Start of Data

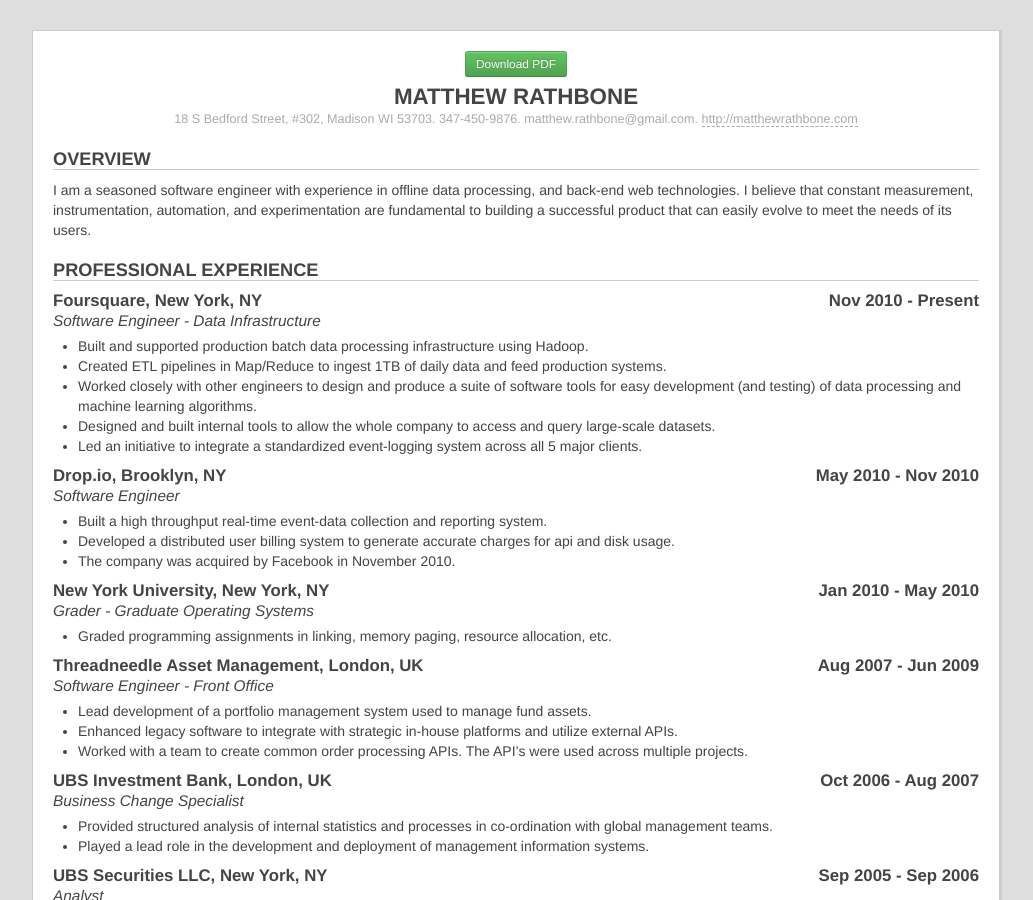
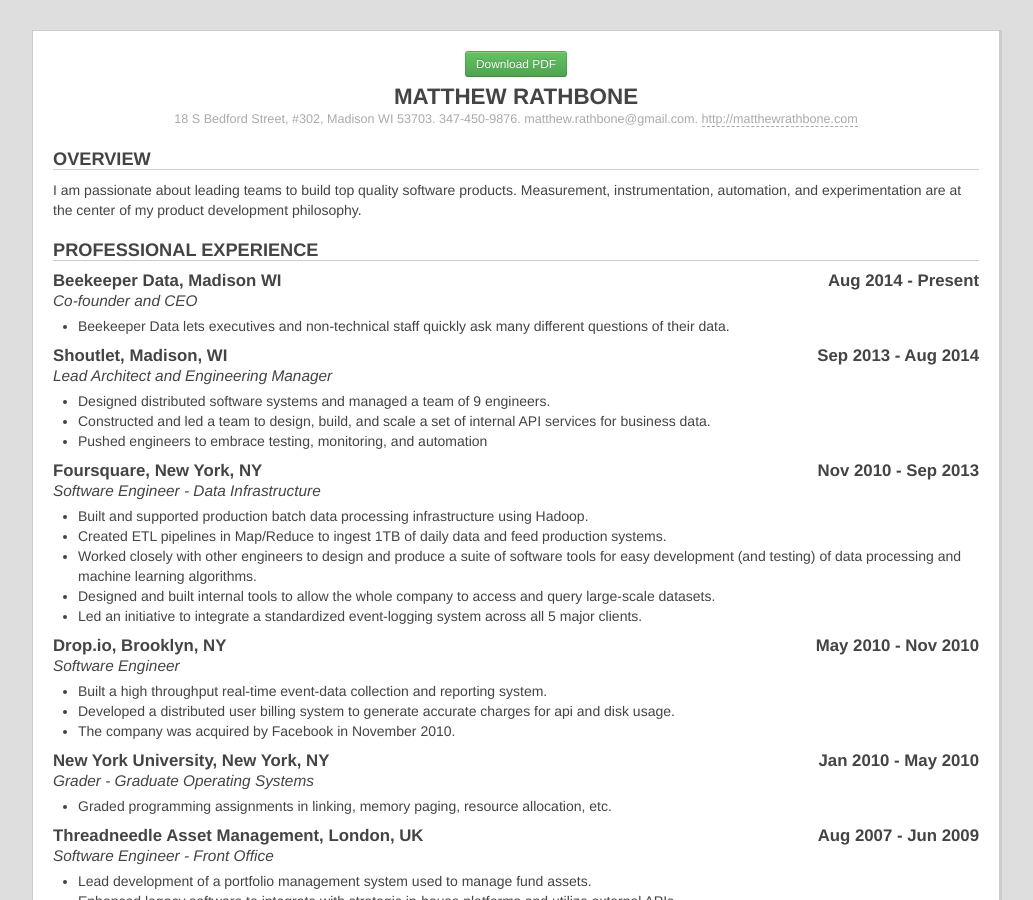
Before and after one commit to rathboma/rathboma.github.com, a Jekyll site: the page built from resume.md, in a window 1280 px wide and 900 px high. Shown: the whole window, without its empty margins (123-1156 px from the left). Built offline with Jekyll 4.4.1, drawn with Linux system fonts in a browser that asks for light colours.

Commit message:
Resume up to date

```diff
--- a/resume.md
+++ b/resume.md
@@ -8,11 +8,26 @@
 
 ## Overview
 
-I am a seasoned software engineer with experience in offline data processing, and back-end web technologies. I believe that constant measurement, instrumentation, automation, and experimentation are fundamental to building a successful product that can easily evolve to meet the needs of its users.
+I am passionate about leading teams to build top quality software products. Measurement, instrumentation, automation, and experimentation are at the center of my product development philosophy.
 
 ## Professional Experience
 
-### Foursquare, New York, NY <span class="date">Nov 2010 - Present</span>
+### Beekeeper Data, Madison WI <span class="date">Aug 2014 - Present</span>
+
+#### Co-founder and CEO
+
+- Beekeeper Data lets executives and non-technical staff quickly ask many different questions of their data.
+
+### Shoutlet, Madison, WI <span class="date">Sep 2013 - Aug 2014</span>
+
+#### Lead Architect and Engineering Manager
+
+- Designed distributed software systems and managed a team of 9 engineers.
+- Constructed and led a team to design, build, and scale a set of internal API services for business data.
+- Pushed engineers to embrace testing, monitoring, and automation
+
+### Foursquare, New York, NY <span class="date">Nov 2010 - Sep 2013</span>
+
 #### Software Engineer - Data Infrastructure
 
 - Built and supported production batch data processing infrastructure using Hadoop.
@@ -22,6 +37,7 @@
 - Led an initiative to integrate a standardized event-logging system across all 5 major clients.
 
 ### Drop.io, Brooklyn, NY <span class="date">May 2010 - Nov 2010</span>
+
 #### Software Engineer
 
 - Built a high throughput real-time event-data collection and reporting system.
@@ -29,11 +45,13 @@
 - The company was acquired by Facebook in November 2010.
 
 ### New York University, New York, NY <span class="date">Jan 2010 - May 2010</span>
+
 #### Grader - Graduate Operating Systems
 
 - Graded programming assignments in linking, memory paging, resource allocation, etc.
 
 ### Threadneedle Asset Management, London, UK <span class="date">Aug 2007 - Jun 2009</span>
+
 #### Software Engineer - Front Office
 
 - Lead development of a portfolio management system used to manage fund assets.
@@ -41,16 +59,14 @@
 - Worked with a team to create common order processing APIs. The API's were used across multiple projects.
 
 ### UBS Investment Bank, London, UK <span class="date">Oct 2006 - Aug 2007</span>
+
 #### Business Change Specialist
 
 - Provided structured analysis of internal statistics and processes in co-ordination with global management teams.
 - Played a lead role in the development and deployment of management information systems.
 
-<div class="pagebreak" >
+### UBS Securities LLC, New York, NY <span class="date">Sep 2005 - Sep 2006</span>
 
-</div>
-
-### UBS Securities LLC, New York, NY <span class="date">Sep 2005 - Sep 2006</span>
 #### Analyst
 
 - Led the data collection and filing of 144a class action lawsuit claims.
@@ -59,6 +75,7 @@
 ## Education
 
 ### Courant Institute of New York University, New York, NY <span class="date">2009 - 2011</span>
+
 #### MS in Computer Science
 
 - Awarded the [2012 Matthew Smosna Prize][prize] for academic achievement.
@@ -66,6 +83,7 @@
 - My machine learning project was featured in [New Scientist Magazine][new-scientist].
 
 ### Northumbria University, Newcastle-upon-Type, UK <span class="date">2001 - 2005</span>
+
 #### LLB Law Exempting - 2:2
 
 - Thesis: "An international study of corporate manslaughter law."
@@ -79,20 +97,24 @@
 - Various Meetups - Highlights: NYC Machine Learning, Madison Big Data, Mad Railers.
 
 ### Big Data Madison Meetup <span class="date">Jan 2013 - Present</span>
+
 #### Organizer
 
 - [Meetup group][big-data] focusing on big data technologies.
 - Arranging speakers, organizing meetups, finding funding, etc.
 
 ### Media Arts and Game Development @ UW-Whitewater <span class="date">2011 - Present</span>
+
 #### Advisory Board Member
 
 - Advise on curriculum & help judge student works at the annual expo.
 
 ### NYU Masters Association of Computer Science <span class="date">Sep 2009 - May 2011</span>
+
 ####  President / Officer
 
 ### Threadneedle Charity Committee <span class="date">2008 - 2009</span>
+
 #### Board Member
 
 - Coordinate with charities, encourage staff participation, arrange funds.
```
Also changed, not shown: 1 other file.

End of Data

= Task instructions =
Every line of the material above should be repeated exactly, except for the pictures.

= Written response =
Before and after one commit to rathboma/rathboma.github.com, a Jekyll site: the page built from resume.md, in a window 1280 px wide and 900 px high. Shown: the whole window, without its empty margins (123-1156 px from the left). Built offline with Jekyll 4.4.1, drawn with Linux system fonts in a browser that asks for light colours.

Commit message:
Resume up to date

```diff
--- a/resume.md
+++ b/resume.md
@@ -8,11 +8,26 @@
 
 ## Overview
 
-I am a seasoned software engineer with experience in offline data processing, and back-end web technologies. I believe that constant measurement, instrumentation, automation, and experimentation are fundamental to building a successful product that can easily evolve to meet the needs of its users.
+I am passionate about leading teams to build top quality software products. Measurement, instrumentation, automation, and experimentation are at the center of my product development philosophy.
 
 ## Professional Experience
 
-### Foursquare, New York, NY <span class="date">Nov 2010 - Present</span>
+### Beekeeper Data, Madison WI <span class="date">Aug 2014 - Present</span>
+
+#### Co-founder and CEO
+
+- Beekeeper Data lets executives and non-technical staff quickly ask many different questions of their data.
+
+### Shoutlet, Madison, WI <span class="date">Sep 2013 - Aug 2014</span>
+
+#### Lead Architect and Engineering Manager
+
+- Designed distributed software systems and managed a team of 9 engineers.
+- Constructed and led a team to design, build, and scale a set of internal API services for business data.
+- Pushed engineers to embrace testing, monitoring, and automation
+
+### Foursquare, New York, NY <span class="date">Nov 2010 - Sep 2013</span>
+
 #### Software Engineer - Data Infrastructure
 
 - Built and supported production batch data processing infrastructure using Hadoop.
@@ -22,6 +37,7 @@
 - Led an initiative to integrate a standardized event-logging system across all 5 major clients.
 
 ### Drop.io, Brooklyn, NY <span class="date">May 2010 - Nov 2010</span>
+
 #### Software Engineer
 
 - Built a high throughput real-time event-data collection and reporting system.
@@ -29,11 +45,13 @@
 - The company was acquired by Facebook in November 2010.
 
 ### New York University, New York, NY <span class="date">Jan 2010 - May 2010</span>
+
 #### Grader - Graduate Operating Systems
 
 - Graded programming assignments in linking, memory paging, resource allocation, etc.
 
 ### Threadneedle Asset Management, London, UK <span class="date">Aug 2007 - Jun 2009</span>
+
 #### Software Engineer - Front Office
 
 - Lead development of a portfolio management system used to manage fund assets.
@@ -41,16 +59,14 @@
 - Worked with a team to create common order processing APIs. The API's were used across multiple projects.
 
 ### UBS Investment Bank, London, UK <span class="date">Oct 2006 - Aug 2007</span>
+
 #### Business Change Specialist
 
 - Provided structured analysis of internal statistics and processes in co-ordination with global management teams.
 - Played a lead role in the development and deployment of management information systems.
 
-<div class="pagebreak" >
+### UBS Securities LLC, New York, NY <span class="date">Sep 2005 - Sep 2006</span>
 
-</div>
-
-### UBS Securities LLC, New York, NY <span class="date">Sep 2005 - Sep 2006</span>
 #### Analyst
 
 - Led the data collection and filing of 144a class action lawsuit claims.
@@ -59,6 +75,7 @@
 ## Education
 
 ### Courant Institute of New York University, New York, NY <span class="date">2009 - 2011</span>
+
 #### MS in Computer Science
 
 - Awarded the [2012 Matthew Smosna Prize][prize] for academic achievement.
@@ -66,6 +83,7 @@
 - My machine learning project was featured in [New Scientist Magazine][new-scientist].
 
 ### Northumbria University, Newcastle-upon-Type, UK <span class="date">2001 - 2005</span>
+
 #### LLB Law Exempting - 2:2
 
 - Thesis: "An international study of corporate manslaughter law."
@@ -79,20 +97,24 @@
 - Various Meetups - Highlights: NYC Machine Learning, Madison Big Data, Mad Railers.
 
 ### Big Data Madison Meetup <span class="date">Jan 2013 - Present</span>
+
 #### Organizer
 
 - [Meetup group][big-data] focusing on big data technologies.
 - Arranging speakers, organizing meetups, finding funding, etc.
 
 ### Media Arts and Game Development @ UW-Whitewater <span class="date">2011 - Present</span>
+
 #### Advisory Board Member
 
 - Advise on curriculum & help judge student works at the annual expo.
 
 ### NYU Masters Association of Computer Science <span class="date">Sep 2009 - May 2011</span>
+
 ####  President / Officer
 
 ### Threadneedle Charity Committee <span class="date">2008 - 2009</span>
+
 #### Board Member
 
 - Coordinate with charities, encourage staff participation, arrange funds.
```
Also changed, not shown: 1 other file.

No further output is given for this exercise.